Online learning platform for course websites. Canvas course websites are used to distribute syllabi, reading lists, class meeting calendars, and other course materials.
The Child & Adolescent Student Psychiatry Interest Group is a medical student led organization that seeks to educate students about the discipline of Child & Adolescent Psychiatry through educational and social activities.
Career Advisors at UWSOM support student career planning throughout their time in medical school. Career Advisors offer advice on ways to explore specialty and career interests, approaches to specialty decision making, and preparing residency applications. They provide resources and data for specialty exploration and planning and refer students to Specialty Career Advisors for specialty-specific advice. Career Advisors support students who are undecided on their specialty and provide advice on dual applying and couples matching. They support students throughout residency application season by reviewing CVs and personal statements and advising on interview preparation and ranking.
NBME self-assessment provided by UWSOM to help guide Step 1 studying. The exam is given in both the Spring and Fall during Foundations.
CiM is an online platform that provides tools and information to help you align your interests and preferences with specialty and career options to make effective career decisions.
A course of clinical medical training in a specialty (as pediatrics, internal medicine, or psychiatry) that usually lasts a minimum of several weeks and takes place during the third or fourth year of medical school.
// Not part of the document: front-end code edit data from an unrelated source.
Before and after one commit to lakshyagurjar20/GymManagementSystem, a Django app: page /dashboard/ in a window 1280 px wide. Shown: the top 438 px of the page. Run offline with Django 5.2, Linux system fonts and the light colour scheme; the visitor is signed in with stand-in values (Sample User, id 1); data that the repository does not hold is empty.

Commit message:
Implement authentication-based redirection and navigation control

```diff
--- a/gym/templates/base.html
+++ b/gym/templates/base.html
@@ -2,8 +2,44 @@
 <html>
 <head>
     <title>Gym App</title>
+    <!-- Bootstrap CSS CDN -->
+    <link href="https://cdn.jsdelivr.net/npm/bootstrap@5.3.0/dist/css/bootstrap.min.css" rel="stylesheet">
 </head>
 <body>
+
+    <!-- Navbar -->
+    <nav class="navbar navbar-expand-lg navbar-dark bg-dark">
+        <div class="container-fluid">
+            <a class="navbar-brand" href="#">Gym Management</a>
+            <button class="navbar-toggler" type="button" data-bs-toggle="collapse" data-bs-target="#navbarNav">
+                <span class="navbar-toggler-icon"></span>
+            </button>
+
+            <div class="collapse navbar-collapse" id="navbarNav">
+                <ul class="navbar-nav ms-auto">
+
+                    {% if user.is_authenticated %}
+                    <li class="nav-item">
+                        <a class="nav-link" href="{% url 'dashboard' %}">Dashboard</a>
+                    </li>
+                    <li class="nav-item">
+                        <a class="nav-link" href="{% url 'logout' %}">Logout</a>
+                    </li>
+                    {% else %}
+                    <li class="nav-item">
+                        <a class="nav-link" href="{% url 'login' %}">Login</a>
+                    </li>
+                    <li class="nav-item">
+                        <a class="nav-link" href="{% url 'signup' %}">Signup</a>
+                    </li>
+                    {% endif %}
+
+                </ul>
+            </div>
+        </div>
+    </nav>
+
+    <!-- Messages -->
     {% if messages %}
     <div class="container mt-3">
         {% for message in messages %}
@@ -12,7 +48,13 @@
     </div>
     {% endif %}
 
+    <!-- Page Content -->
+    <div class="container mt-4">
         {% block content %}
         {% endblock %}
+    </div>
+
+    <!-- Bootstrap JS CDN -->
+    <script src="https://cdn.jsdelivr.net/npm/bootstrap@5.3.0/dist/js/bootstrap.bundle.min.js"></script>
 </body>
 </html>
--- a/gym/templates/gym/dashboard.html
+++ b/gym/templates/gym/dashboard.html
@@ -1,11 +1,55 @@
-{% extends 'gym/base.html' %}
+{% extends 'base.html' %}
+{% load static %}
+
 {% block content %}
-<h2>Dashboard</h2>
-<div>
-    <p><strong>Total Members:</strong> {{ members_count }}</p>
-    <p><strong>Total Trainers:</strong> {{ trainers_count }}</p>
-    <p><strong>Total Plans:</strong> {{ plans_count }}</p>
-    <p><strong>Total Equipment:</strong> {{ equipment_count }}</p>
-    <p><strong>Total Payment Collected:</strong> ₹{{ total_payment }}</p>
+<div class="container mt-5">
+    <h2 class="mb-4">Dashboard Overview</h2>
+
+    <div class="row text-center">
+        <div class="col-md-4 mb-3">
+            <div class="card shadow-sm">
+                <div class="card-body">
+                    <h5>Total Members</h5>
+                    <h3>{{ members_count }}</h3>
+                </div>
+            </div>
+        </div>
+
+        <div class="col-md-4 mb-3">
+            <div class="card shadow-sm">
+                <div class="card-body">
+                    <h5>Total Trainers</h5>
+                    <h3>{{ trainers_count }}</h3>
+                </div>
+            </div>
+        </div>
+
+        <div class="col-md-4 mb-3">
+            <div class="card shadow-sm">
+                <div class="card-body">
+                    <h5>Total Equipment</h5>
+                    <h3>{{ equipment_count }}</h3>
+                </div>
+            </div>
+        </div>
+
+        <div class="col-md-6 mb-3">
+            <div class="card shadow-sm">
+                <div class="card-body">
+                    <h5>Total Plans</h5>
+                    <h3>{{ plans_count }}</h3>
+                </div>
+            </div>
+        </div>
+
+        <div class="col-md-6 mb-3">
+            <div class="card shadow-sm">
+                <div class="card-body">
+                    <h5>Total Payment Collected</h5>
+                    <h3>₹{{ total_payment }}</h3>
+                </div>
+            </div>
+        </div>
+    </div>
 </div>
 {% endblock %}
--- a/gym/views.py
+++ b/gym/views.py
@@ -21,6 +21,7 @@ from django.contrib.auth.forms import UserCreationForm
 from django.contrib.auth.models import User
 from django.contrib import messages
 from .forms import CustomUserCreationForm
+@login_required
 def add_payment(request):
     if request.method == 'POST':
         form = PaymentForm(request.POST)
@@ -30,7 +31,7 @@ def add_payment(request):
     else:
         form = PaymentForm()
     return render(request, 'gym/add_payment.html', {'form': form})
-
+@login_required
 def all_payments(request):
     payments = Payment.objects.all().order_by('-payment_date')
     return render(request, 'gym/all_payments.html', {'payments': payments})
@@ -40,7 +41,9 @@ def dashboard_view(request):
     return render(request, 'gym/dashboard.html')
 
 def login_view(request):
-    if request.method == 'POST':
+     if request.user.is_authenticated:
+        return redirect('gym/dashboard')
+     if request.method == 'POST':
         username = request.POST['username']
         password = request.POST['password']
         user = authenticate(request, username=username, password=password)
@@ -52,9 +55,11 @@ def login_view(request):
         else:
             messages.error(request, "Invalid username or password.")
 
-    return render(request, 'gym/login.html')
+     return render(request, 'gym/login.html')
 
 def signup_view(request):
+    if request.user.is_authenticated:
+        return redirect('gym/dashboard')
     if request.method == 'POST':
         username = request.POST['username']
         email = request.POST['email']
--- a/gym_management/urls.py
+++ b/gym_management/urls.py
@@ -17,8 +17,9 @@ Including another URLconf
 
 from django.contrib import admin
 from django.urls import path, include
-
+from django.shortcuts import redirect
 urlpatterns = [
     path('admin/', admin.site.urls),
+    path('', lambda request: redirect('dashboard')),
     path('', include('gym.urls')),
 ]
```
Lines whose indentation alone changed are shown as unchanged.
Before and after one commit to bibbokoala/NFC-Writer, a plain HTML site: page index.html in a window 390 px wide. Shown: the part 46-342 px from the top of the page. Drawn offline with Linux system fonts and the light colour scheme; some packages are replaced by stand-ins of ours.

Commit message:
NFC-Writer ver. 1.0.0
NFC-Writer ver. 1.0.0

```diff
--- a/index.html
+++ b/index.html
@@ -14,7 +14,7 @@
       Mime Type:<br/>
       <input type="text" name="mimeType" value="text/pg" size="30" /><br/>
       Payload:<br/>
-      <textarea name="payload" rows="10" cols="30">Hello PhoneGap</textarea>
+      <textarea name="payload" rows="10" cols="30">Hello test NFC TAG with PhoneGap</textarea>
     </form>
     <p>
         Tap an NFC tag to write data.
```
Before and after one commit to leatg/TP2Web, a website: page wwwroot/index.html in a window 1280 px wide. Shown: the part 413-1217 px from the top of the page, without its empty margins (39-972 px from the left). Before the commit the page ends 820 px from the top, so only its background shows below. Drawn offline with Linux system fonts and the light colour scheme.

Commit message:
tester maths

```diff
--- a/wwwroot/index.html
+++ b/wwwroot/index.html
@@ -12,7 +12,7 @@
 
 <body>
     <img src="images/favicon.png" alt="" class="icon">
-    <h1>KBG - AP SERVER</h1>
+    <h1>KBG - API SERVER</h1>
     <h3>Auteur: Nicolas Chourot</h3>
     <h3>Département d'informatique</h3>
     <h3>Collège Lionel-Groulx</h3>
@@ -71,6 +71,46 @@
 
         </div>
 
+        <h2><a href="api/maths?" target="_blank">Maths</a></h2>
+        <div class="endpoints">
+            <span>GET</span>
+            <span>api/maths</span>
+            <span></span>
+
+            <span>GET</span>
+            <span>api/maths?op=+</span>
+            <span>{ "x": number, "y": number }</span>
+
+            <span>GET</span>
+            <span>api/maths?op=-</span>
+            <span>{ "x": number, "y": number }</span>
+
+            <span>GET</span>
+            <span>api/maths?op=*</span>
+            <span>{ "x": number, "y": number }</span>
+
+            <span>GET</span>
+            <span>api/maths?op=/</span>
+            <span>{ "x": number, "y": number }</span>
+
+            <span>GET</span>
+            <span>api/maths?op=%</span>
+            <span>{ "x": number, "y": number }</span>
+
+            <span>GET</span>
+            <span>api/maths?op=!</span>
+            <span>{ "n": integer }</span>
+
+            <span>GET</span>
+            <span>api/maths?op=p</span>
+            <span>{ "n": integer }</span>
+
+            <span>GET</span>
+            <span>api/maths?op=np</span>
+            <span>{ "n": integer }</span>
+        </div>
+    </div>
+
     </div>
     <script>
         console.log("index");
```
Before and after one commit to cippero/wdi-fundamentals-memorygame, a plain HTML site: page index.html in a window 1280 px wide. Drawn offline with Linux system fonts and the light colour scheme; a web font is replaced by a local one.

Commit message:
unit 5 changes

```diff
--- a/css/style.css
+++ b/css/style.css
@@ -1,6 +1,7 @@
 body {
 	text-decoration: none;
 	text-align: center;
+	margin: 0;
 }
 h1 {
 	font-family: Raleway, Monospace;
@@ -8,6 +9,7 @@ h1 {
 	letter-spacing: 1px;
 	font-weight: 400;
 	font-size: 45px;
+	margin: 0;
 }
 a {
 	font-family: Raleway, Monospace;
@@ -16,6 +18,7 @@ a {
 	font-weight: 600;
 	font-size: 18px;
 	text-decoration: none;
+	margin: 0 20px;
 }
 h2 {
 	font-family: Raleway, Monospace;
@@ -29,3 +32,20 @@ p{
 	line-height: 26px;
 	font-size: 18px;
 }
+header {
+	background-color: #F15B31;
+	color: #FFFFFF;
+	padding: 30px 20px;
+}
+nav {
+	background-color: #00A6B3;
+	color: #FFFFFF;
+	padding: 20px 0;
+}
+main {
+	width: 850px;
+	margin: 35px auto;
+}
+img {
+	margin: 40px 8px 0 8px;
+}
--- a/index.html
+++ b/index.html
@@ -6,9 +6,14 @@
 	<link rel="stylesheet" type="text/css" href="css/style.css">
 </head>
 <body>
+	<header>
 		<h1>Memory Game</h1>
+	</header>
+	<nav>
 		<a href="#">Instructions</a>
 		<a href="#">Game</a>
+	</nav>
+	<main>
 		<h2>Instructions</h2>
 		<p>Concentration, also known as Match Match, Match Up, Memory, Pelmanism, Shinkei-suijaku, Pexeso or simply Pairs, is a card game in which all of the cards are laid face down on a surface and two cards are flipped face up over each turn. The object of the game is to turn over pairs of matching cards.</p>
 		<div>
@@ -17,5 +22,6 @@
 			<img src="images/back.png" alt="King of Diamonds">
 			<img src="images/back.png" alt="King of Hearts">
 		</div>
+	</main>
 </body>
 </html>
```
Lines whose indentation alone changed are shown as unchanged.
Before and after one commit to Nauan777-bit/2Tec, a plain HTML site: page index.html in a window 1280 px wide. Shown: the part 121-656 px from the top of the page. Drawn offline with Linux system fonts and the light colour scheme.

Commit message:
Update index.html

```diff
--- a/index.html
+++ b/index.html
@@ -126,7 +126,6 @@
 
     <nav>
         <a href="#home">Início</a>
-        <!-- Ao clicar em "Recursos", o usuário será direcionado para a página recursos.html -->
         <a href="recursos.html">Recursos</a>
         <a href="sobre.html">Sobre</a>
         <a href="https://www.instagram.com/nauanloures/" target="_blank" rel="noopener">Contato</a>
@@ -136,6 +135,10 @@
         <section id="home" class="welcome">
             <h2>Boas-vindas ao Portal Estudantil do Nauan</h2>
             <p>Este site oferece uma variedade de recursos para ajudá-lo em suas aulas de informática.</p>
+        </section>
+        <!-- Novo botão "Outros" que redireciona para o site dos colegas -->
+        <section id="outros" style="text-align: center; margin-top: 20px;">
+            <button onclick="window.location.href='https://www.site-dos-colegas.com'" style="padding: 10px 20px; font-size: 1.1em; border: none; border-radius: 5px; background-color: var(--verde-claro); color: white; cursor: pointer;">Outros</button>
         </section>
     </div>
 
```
A clinical faculty member who meets regularly with a small group of students from their College as part of the Foundations of Clinical Medicine (FCM) course. During these weekly tutorials, mentors work with the students at the bedside, teaching them clinical skills and talking with them about patient-centered care and professionalism. College Mentors are assigned to students during orientation and each mentors 4-6 students, depending on the foundation site. They serve as a sounding board, providing support and coaching for early career exploration. They connect students to resources and provide referrals to other physicians and senior students for career conversations. Mentors will not offer advice in specialty-specific areas, such as level of competitiveness or applying to residencies. They will refer to a Career Advisor for general career planning and or to a Specialty Career Advisor for specialty-specific advising.
Each foundation site divides entering students into individual colleges that oversee a four-year integrated curriculum of clinical skills and professionalism, teach the Foundations of Clinical Medicine course, and provide students with consistent faculty mentoring. The curriculum emphasizes proficiency in the basic clinical skills of physical examination and diagnosis, clinical reasoning and interpretation, and the use of informatics.
The Cardiothoracic Surgery Interest Group is a medical student led organization that seeks to educate students about the discipline of Cardiothoracic Surgery through educational and social activities.
Community-focused Urban Scholars Program (CUSP) is a comprehensive approach to diversifying the UWSOM student population and addressing WWAMI’s urban underserved physician workforce shortage through community-based medical school training. CUSP’s goals are to recruit BI&PoC students into the program and develop a workforce of diverse physician leaders in under-resourced urban communities in the WWAMI region through a full circle program that fosters and supports qualified students through mentorship and professional development, population health training, service learning, and urban clinical experiences.